AIKSCC General Secretary Hannan Mollah said that farmers had asked for the provision of a mechanism to crush the stubble so as to avoid the burning process. An alternative to stubble burning helps preserve soil fertility and prevents air pollution in their own villages. However, the government paid them no heed.
Over the past couple of years, thousands of cases were booked against farmers for stubble-burning, resulting in a lot of harassment. Punjab and Haryana farmers claim that government policies and laws pushed them into a cycle of paddy and wheat with barely three weeks in between, leaving farmers with little practical choice except burning the stubble.

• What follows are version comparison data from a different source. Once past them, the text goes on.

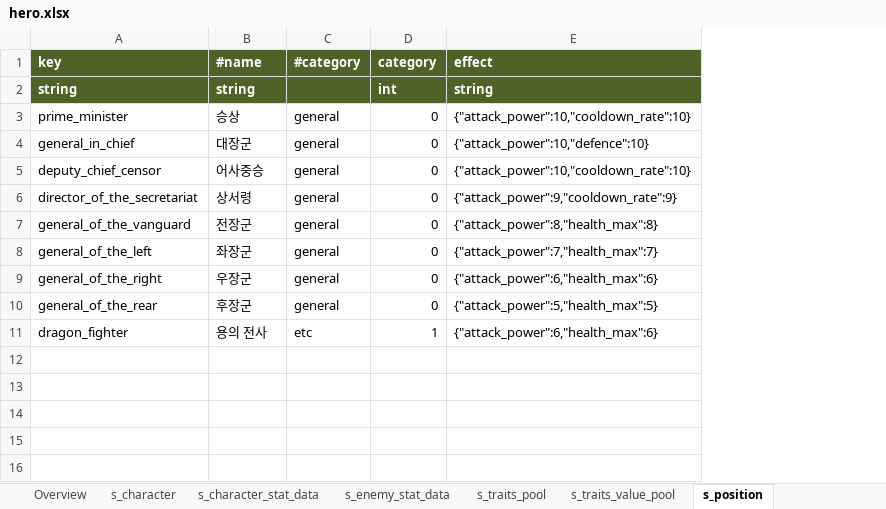
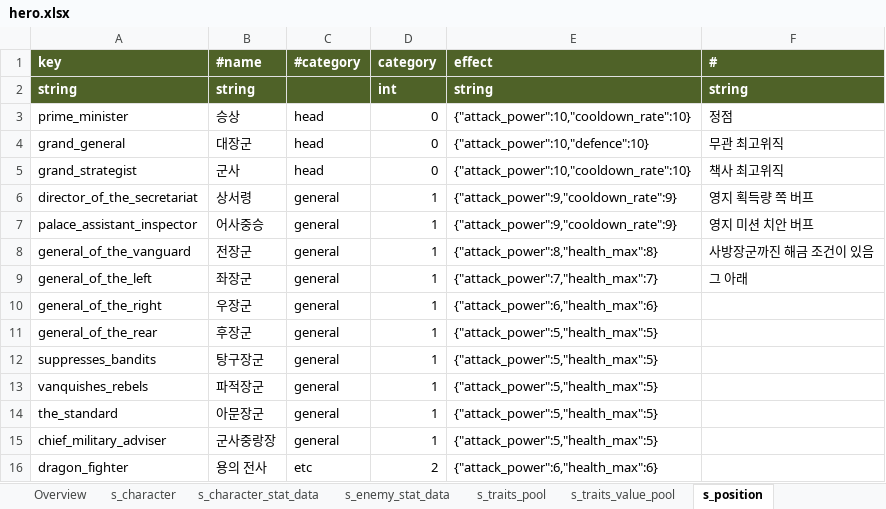
Before and after one commit to Roksan4614/ThreeKingdoms, an Excel workbook: ExcelToJSONConverter/excel/hero.xlsx, sheet s_position, drawn as a sheet; values as stored, in another font and other column widths than the file's, no borders; removed rows and columns are numbered as before the commit, all else as after; the diff names each change by its address in the sheet, - before the commit and + after, or states it on an @@ line.

```diff
--- a/ExcelToJSONConverter/excel/hero.xlsx (sheet s_position)
+++ b/ExcelToJSONConverter/excel/hero.xlsx (sheet s_position)
+column F (#), rows 2-4: string | 정점 | 무관 최고위직; row 6: 영지 획득량 쪽 버프; rows 8-9: 사방장군까진 해금 조건이 있음 | 그 아래
-C3:C4 (#category): general
+C3:C4 (#category): head
-A4 (key): general_in_chief
+A4 (key): grand_general
-row 5: deputy_chief_censor | 어사중승 | general | 0 | {"attack_power":10,"cooldown_rate":10}
+row 5: grand_strategist | 군사 | head | 0 | {"attack_power":10,"cooldown_rate":10} | 책사 최고위직
-D6 (category): 0
+D6 (category): 1
+row 7: palace_assistant_inspector | 어사중승 | general | 1 | {"attack_power":9,"cooldown_rate":9} | 영지 미션 치안 버프
-D8:D11 (category): 0
+D8:D11 (category): 1
+row 12: suppresses_bandits | 탕구장군 | general | 1 | {"attack_power":5,"health_max":5}
+row 13: vanquishes_rebels | 파적장군 | general | 1 | {"attack_power":5,"health_max":5}
+row 14: the_standard | 아문장군 | general | 1 | {"attack_power":5,"health_max":5}
+row 15: chief_military_adviser | 군사중랑장 | general | 1 | {"attack_power":5,"health_max":5}
-D16 (category): 1
+D16 (category): 2
```
Also changed, not shown: ExcelToJSONConverter/excel/stringTable.xlsx, 31 other files.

“Despite Court directions to provide alternatives to farmers to manage the paddy straw, the Centre has not provided the necessary financial support to make it happen. Now, when the Court sought to appoint a one-member Committee consisting of Justice Madan Lokur to look into the implementation, the Centre has brought in this hasty ordinance to prevent the operationalisation of the one-member Committee. The Centre did not want a Supreme Court-appointed committee which would have made the Centre answerable too,” they said.
On October 16, the Supreme Court had ordered a one-man committee of retired Justice Madan B. Lokur to monitor the issue of stubble burning and consequent air pollution. Governments of Punjab, Haryana, Uttar Pradesh and Delhi as well as the Environment Protection (Prevention and Control) Authority (EPCA) were asked to assist the committee.

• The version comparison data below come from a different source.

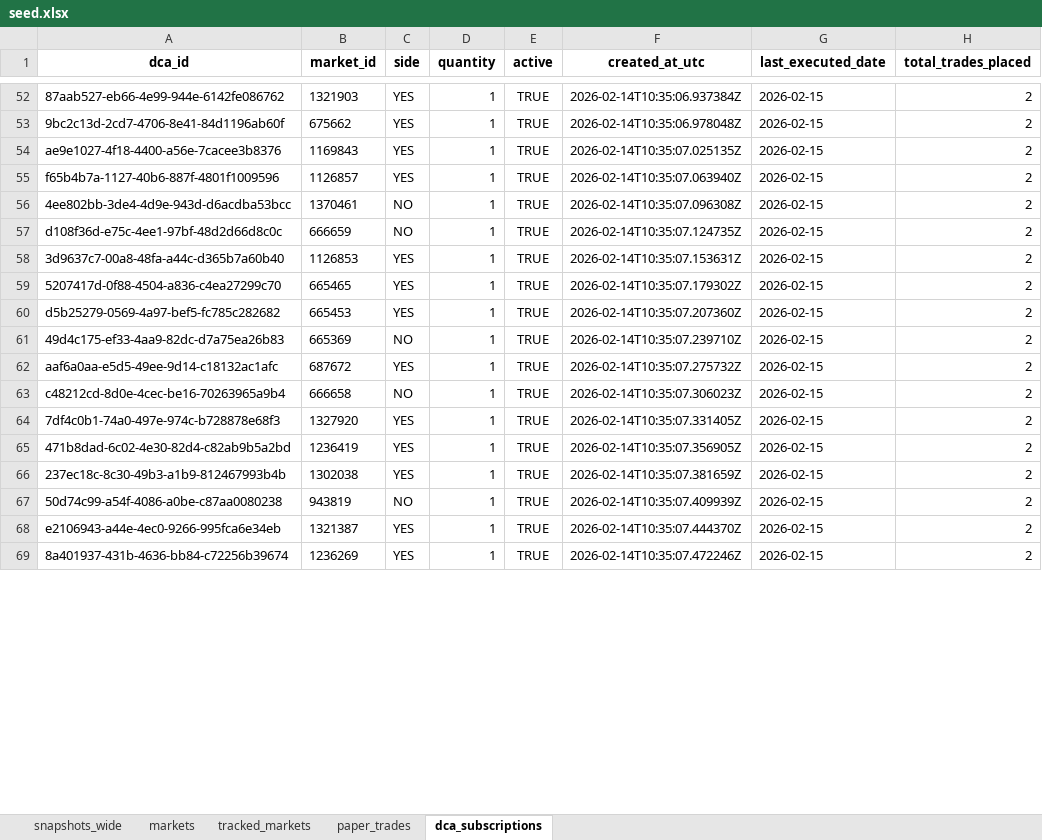
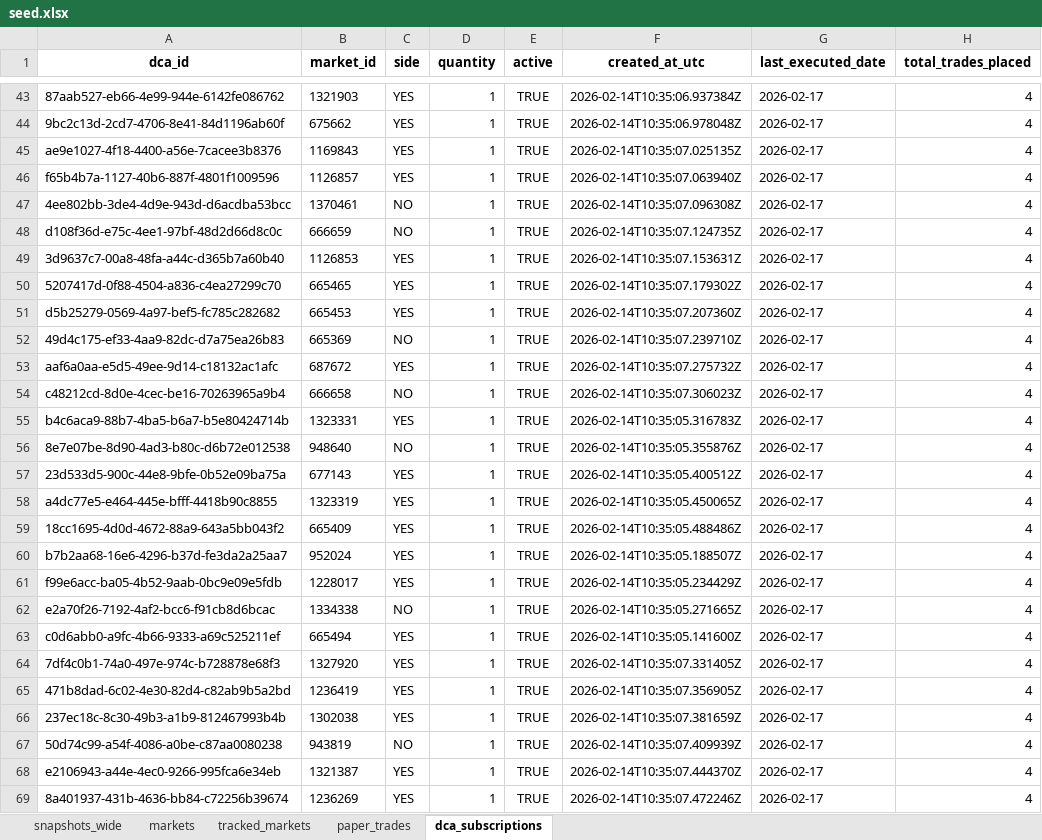
Before and after one commit to NoahJunge/polymarkettracker, an Excel workbook: backend/seed_data/seed.xlsx, sheet dca_subscriptions, drawn as a sheet; only a part is shown, gaps mark what is left out; values as stored, in another font and other column widths than the file's, no borders; addresses are those after the commit; the diff covers the shown part only; the diff names each change by its address in the sheet, - before the commit and + after, or states it on an @@ line.

```diff
--- a/backend/seed_data/seed.xlsx (sheet dca_subscriptions)
+++ b/backend/seed_data/seed.xlsx (sheet dca_subscriptions)
-G43:G54 (last_executed_date): 2026-02-15
+G43:G54 (last_executed_date): 2026-02-17
-H43:H54 (total_trades_placed): 2
+H43:H54 (total_trades_placed): 4
+row 55: b4c6aca9-88b7-4ba5-b6a7-b5e80424714b | 1323331 | YES | 1 | TRUE | 2026-02-14T10:35:05.316783Z | 2026-02-17 | 4
+row 56: 8e7e07be-8d90-4ad3-b80c-d6b72e012538 | 948640 | NO | 1 | TRUE | 2026-02-14T10:35:05.355876Z | 2026-02-17 | 4
+row 57: 23d533d5-900c-44e8-9bfe-0b52e09ba75a | 677143 | YES | 1 | TRUE | 2026-02-14T10:35:05.400512Z | 2026-02-17 | 4
+row 58: a4dc77e5-e464-445e-bfff-4418b90c8855 | 1323319 | YES | 1 | TRUE | 2026-02-14T10:35:05.450065Z | 2026-02-17 | 4
+row 59: 18cc1695-4d0d-4672-88a9-643a5bb043f2 | 665409 | YES | 1 | TRUE | 2026-02-14T10:35:05.488486Z | 2026-02-17 | 4
+row 60: b7b2aa68-16e6-4296-b37d-fe3da2a25aa7 | 952024 | YES | 1 | TRUE | 2026-02-14T10:35:05.188507Z | 2026-02-17 | 4
+row 61: f99e6acc-ba05-4b52-9aab-0bc9e09e5fdb | 1228017 | YES | 1 | TRUE | 2026-02-14T10:35:05.234429Z | 2026-02-17 | 4
+row 62: e2a70f26-7192-4af2-bcc6-f91cb8d6bcac | 1334338 | NO | 1 | TRUE | 2026-02-14T10:35:05.271665Z | 2026-02-17 | 4
+row 63: c0d6abb0-a9fc-4b66-9333-a69c525211ef | 665494 | YES | 1 | TRUE | 2026-02-14T10:35:05.141600Z | 2026-02-17 | 4
-G64:G69 (last_executed_date): 2026-02-15
+G64:G69 (last_executed_date): 2026-02-17
-H64:H69 (total_trades_placed): 2
+H64:H69 (total_trades_placed): 4
```
Also changed, not shown: 46 added rows, 55 removed rows and 198 edited cells elsewhere in this sheet, sheet snapshots_wide, sheet paper_trades, sheet markets.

However, this order was again stayed on October 26 at the central government’s behest. They assured that a law would be introduced to tackle the stubble burning and pollution issue – the new ordinance.
Regarding air pollution, the AIKSCC acknowledged the severity of the issue but claimed that there was a disproportionate focus on farming activities like stubble burning.
“There are other, larger sources of pollution that need to be tackled instead of targeting the farmers. Studies by the Central Pollution Control Board have shown that industries including power plants are the largest source of air pollutants, followed by vehicles, even during the winter months,” they said.
The organisation also listed the brick kilns and burning of municipal solid waste as major contributors that government agencies need to address first. According to the Air Quality Index Bulletin of the Central Pollution Control Board, as of 4 PM of October 30, Delhi’s air quality stood at 374 index values with Very poor air quality that could lead to respiratory illnesses.
The entire Ordinance may be read here:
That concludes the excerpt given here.